Problem to solve: Before returning the data, strip out the pictures and keep everything else exactly the same.

Given data:

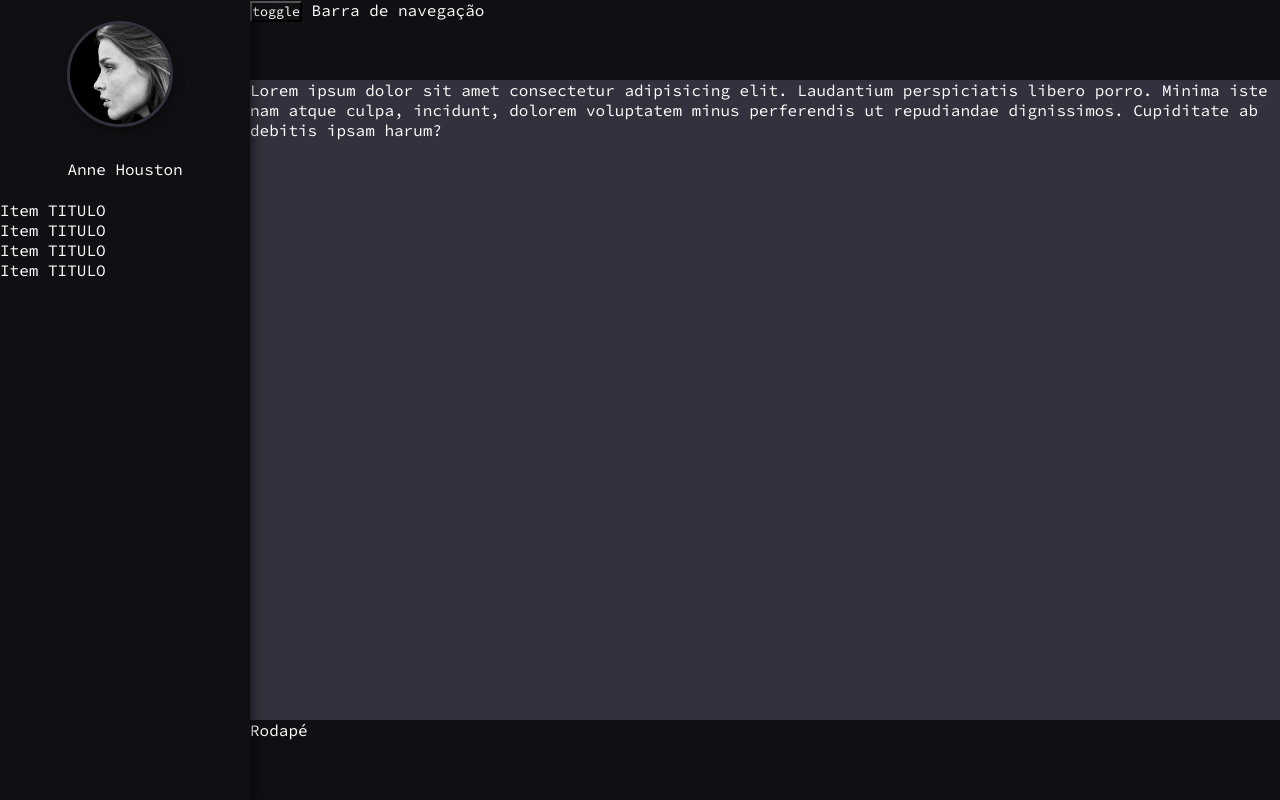
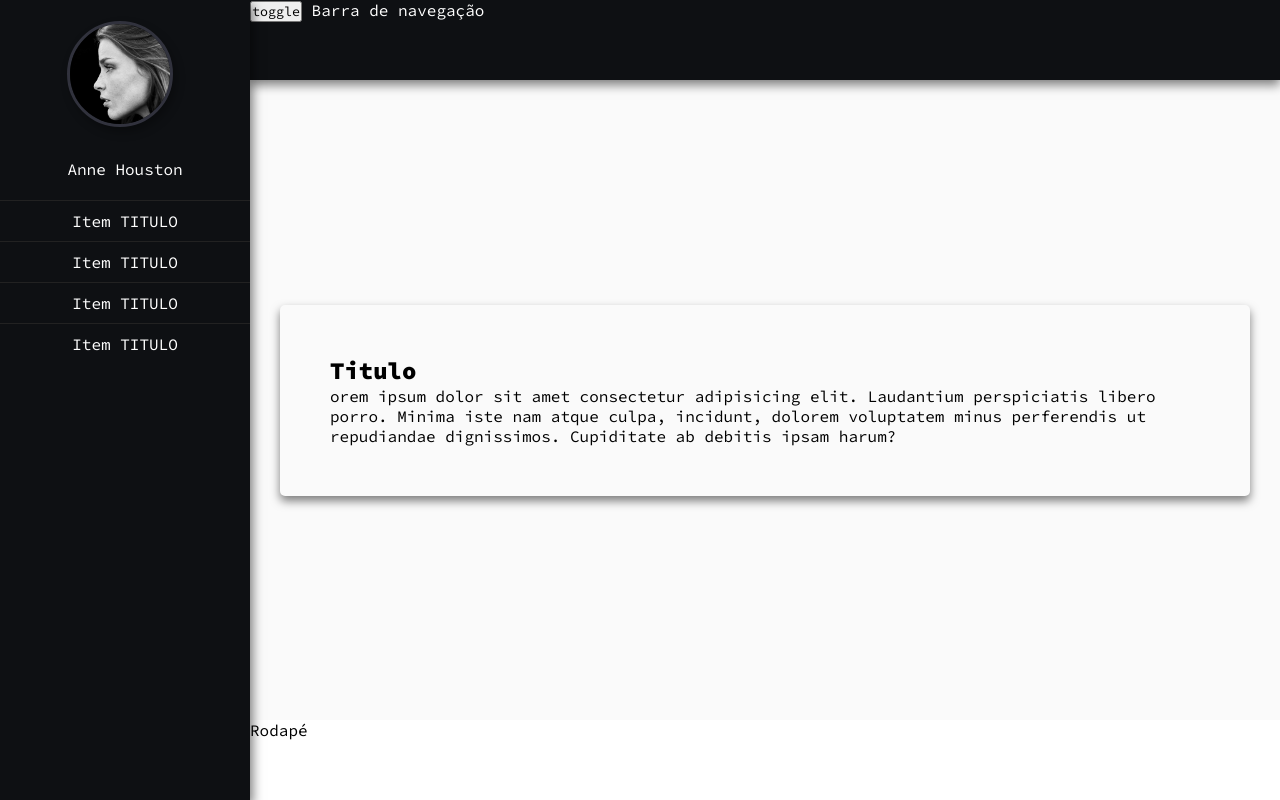
Before and after one commit to mrbrunelli/grid-layout-admin, a plain HTML site: page index.html in a window 1280 px wide. Drawn offline with Linux system fonts and the light colour scheme.

Commit message:
add card my content in main

```diff
--- a/app.css
+++ b/app.css
@@ -4,6 +4,28 @@
     grid-template-rows: 80px auto 80px;
 }
 
+header {
+    background-color: #0e1013;
+    color: #fff;
+    box-shadow: 0 5px 10px 0 rgba(0, 0, 0, 0.5);
+    z-index: 1;
+}
+
 #content {
-    background-color: #31323d;
+    display: flex;
+    justify-content: center;
+    align-items: center;
+    background-color: #fafafa;
 }
+
+.mycontent {
+    padding: 50px;
+    background-color: #fafafa;
+    margin: 30px;
+    box-shadow: 0 5px 10px 0 rgba(0, 0, 0, 0.5);
+    border-radius: 5px;
+}
+
+.shadow {
+    box-shadow: 0 5px 10px 0 rgba(0, 0, 0, 0.5);
+}
--- a/index.html
+++ b/index.html
@@ -20,15 +20,15 @@
                 <img src="woman.png" class="user-photo">
                 <p>Anne Houston</p>
             </picture>
-            <ul>
-                <li><a href="#">Item TITULO</a></li>
-                <li><a href="#">Item TITULO</a></li>
-                <li><a href="#">Item TITULO</a></li>
-                <li><a href="#">Item TITULO</a></li>
+            <ul class="text-center">
+                <li class="mylist"><a href="#">Item TITULO</a></li>
+                <li class="mylist"><a href="#">Item TITULO</a></li>
+                <li class="mylist"><a href="#">Item TITULO</a></li>
+                <li class="mylist"><a href="#">Item TITULO</a></li>
             </ul>
         </aside>
         <section id="app">
-            <header>
+            <header class="shadow">
                 <nav>
                     <button type="button" onclick="toggle()">toggle</button>
                     Barra de navegação
@@ -36,9 +36,14 @@
             </header>
 
             <main id="content">
-                Lorem ipsum dolor sit amet consectetur adipisicing elit. Laudantium perspiciatis libero porro.
-                Minima iste nam atque culpa, incidunt, dolorem voluptatem minus perferendis ut repudiandae
-                dignissimos. Cupiditate ab debitis ipsam harum?
+                <div class="mycontent">
+                    <h1>Titulo</h1>
+                    <p>
+                        orem ipsum dolor sit amet consectetur adipisicing elit. Laudantium perspiciatis libero porro.
+                        Minima iste nam atque culpa, incidunt, dolorem voluptatem minus perferendis ut repudiandae
+                        dignissimos. Cupiditate ab debitis ipsam harum?
+                    </p>
+                </div>
             </main>
 
             <footer>Rodapé</footer>
--- a/layout.css
+++ b/layout.css
@@ -17,8 +17,6 @@ text #fff
     font-family: 'Source Code Pro', monospace;
     text-decoration: none;
     list-style: none;
-    background-color: #0e1013;
-    color: #fff;
 }
 
 #container {
@@ -26,6 +24,7 @@ text #fff
     grid-template-columns: minmax(100px, 250px) auto;
     grid-template-rows: 100vh;
     transition: all 1000ms ease;
+    z-index: 2;
 }
 
 #sidebar {
@@ -33,7 +32,13 @@ text #fff
     grid-template-columns: auto;
     grid-template-rows: 200px 1fr;
     box-shadow: 3px 5px 10px 0 rgba(0, 0, 0, 0.5);
-    z-index: 1;
+    z-index: 10;
+    background-color: #0e1013;
+    color: #fff;
+}
+
+#sidebar a {
+    color: #fff;
 }
 
 picture {
@@ -51,3 +56,18 @@ picture {
     border: 3px solid #31323d;
     box-shadow: 3px 5px 10px 0 rgba(0, 0, 0, 0.3);
 }
+
+.text-center {
+    text-align: center;
+}
+
+.mylist {
+    border-top: 1px solid #222;
+    padding: 10px 0 10px 0;
+    transition: 300ms;
+}
+
+.mylist:hover {
+    padding-left: 20px;
+    border-right: 2px solid #fff;
+}
```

Answer to this task:
Before and after one commit to mrbrunelli/grid-layout-admin, a plain HTML site: page index.html in a window 1280 px wide. Drawn offline with Linux system fonts and the light colour scheme.

Commit message:
add card my content in main

```diff
--- a/app.css
+++ b/app.css
@@ -4,6 +4,28 @@
     grid-template-rows: 80px auto 80px;
 }
 
+header {
+    background-color: #0e1013;
+    color: #fff;
+    box-shadow: 0 5px 10px 0 rgba(0, 0, 0, 0.5);
+    z-index: 1;
+}
+
 #content {
-    background-color: #31323d;
+    display: flex;
+    justify-content: center;
+    align-items: center;
+    background-color: #fafafa;
 }
+
+.mycontent {
+    padding: 50px;
+    background-color: #fafafa;
+    margin: 30px;
+    box-shadow: 0 5px 10px 0 rgba(0, 0, 0, 0.5);
+    border-radius: 5px;
+}
+
+.shadow {
+    box-shadow: 0 5px 10px 0 rgba(0, 0, 0, 0.5);
+}
--- a/index.html
+++ b/index.html
@@ -20,15 +20,15 @@
                 <img src="woman.png" class="user-photo">
                 <p>Anne Houston</p>
             </picture>
-            <ul>
-                <li><a href="#">Item TITULO</a></li>
-                <li><a href="#">Item TITULO</a></li>
-                <li><a href="#">Item TITULO</a></li>
-                <li><a href="#">Item TITULO</a></li>
+            <ul class="text-center">
+                <li class="mylist"><a href="#">Item TITULO</a></li>
+                <li class="mylist"><a href="#">Item TITULO</a></li>
+                <li class="mylist"><a href="#">Item TITULO</a></li>
+                <li class="mylist"><a href="#">Item TITULO</a></li>
             </ul>
         </aside>
         <section id="app">
-            <header>
+            <header class="shadow">
                 <nav>
                     <button type="button" onclick="toggle()">toggle</button>
                     Barra de navegação
@@ -36,9 +36,14 @@
             </header>
 
             <main id="content">
-                Lorem ipsum dolor sit amet consectetur adipisicing elit. Laudantium perspiciatis libero porro.
-                Minima iste nam atque culpa, incidunt, dolorem voluptatem minus perferendis ut repudiandae
-                dignissimos. Cupiditate ab debitis ipsam harum?
+                <div class="mycontent">
+                    <h1>Titulo</h1>
+                    <p>
+                        orem ipsum dolor sit amet consectetur adipisicing elit. Laudantium perspiciatis libero porro.
+                        Minima iste nam atque culpa, incidunt, dolorem voluptatem minus perferendis ut repudiandae
+                        dignissimos. Cupiditate ab debitis ipsam harum?
+                    </p>
+                </div>
             </main>
 
             <footer>Rodapé</footer>
--- a/layout.css
+++ b/layout.css
@@ -17,8 +17,6 @@ text #fff
     font-family: 'Source Code Pro', monospace;
     text-decoration: none;
     list-style: none;
-    background-color: #0e1013;
-    color: #fff;
 }
 
 #container {
@@ -26,6 +24,7 @@ text #fff
     grid-template-columns: minmax(100px, 250px) auto;
     grid-template-rows: 100vh;
     transition: all 1000ms ease;
+    z-index: 2;
 }
 
 #sidebar {
@@ -33,7 +32,13 @@ text #fff
     grid-template-columns: auto;
     grid-template-rows: 200px 1fr;
     box-shadow: 3px 5px 10px 0 rgba(0, 0, 0, 0.5);
-    z-index: 1;
+    z-index: 10;
+    background-color: #0e1013;
+    color: #fff;
+}
+
+#sidebar a {
+    color: #fff;
 }
 
 picture {
@@ -51,3 +56,18 @@ picture {
     border: 3px solid #31323d;
     box-shadow: 3px 5px 10px 0 rgba(0, 0, 0, 0.3);
 }
+
+.text-center {
+    text-align: center;
+}
+
+.mylist {
+    border-top: 1px solid #222;
+    padding: 10px 0 10px 0;
+    transition: 300ms;
+}
+
+.mylist:hover {
+    padding-left: 20px;
+    border-right: 2px solid #fff;
+}
```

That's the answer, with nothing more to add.